┌──

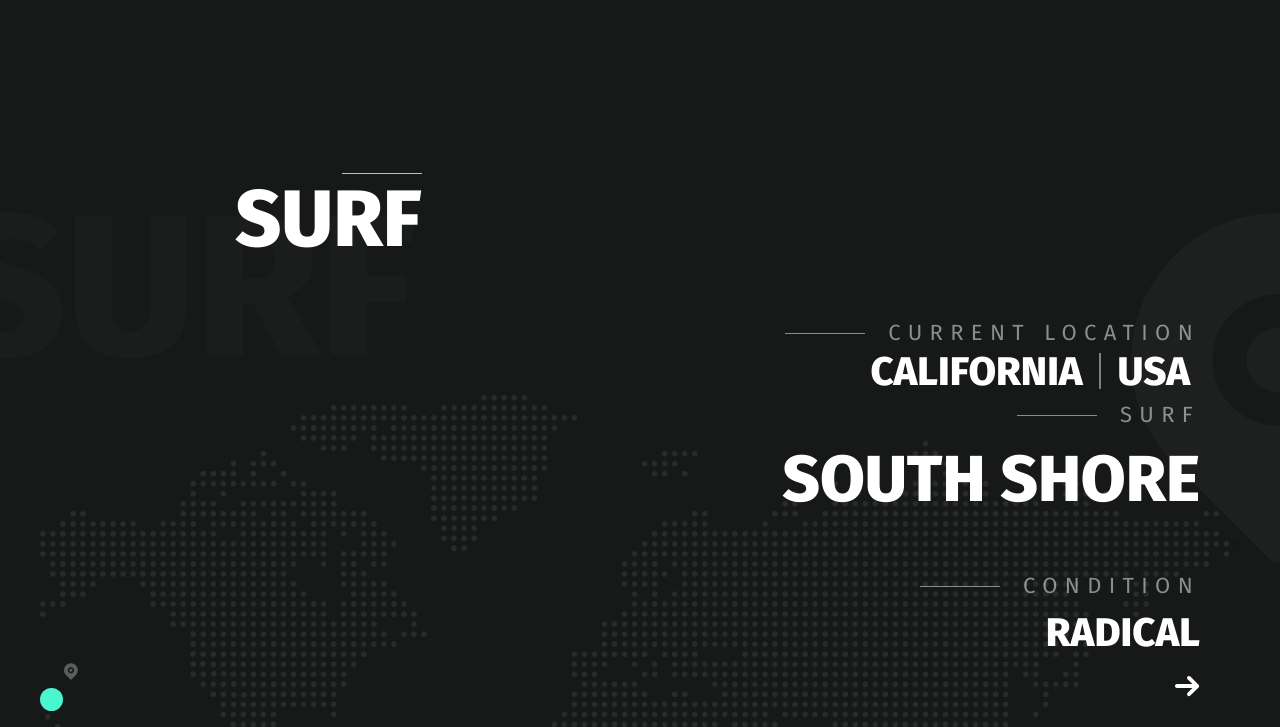
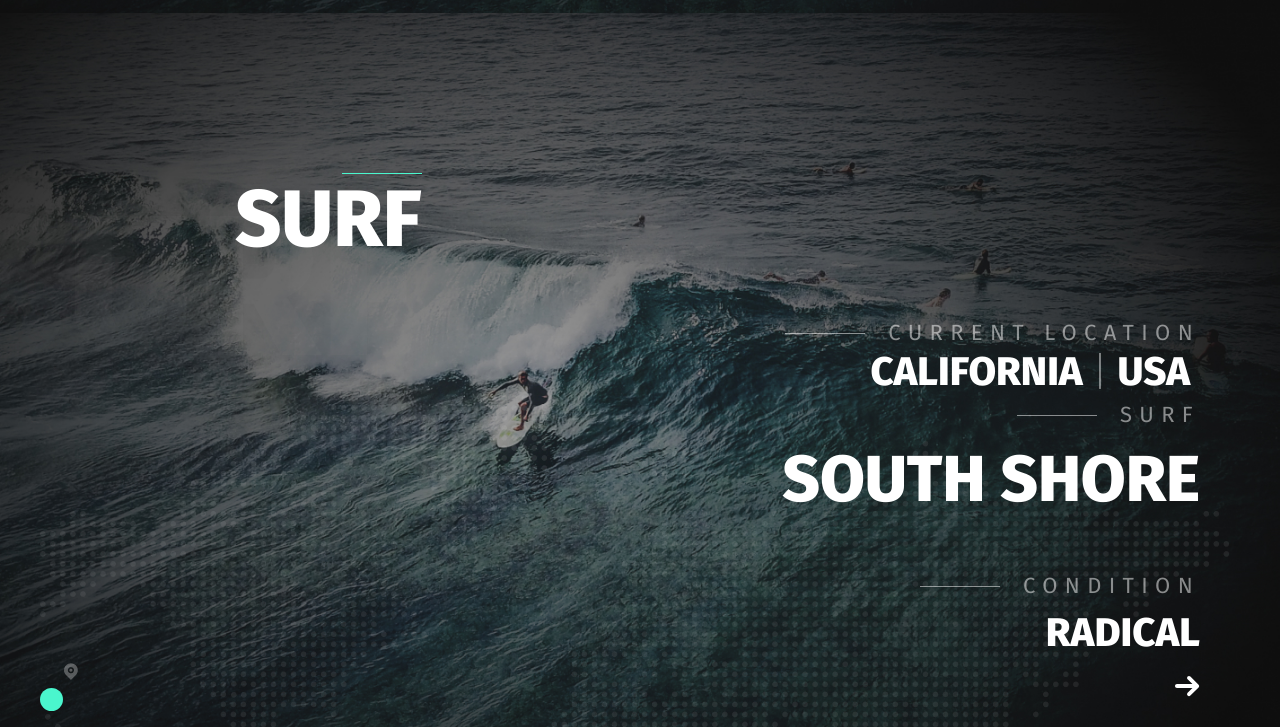
Before and after one commit to chillhaze/go-surf, a plain HTML site: page index.html in a window 1280 px wide. Shown: the part 787-1514 px from the top of the page. Drawn offline with nearby package versions, Linux system fonts and the light colour scheme; files that its build step writes are made by us from their sources; a script that the page names is missing.

Commit message:
back to last settings

```diff
--- a/scss/style.scss
+++ b/scss/style.scss
@@ -13,7 +13,7 @@
 .header__slider {
   &-item {
     height: 100vh;
-    background-image: url(./images/header-bg.jpg);
+    background-image: url(../images/header-bg.jpg);
     background-repeat: no-repeat;
     background-size: cover;
     background-position: center;
```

└──

### ABOUT THIS TASK
How many of the lines above include the word "background"? Respond with the number alone.

### OUTPUT FOR THIS EXERCISE
5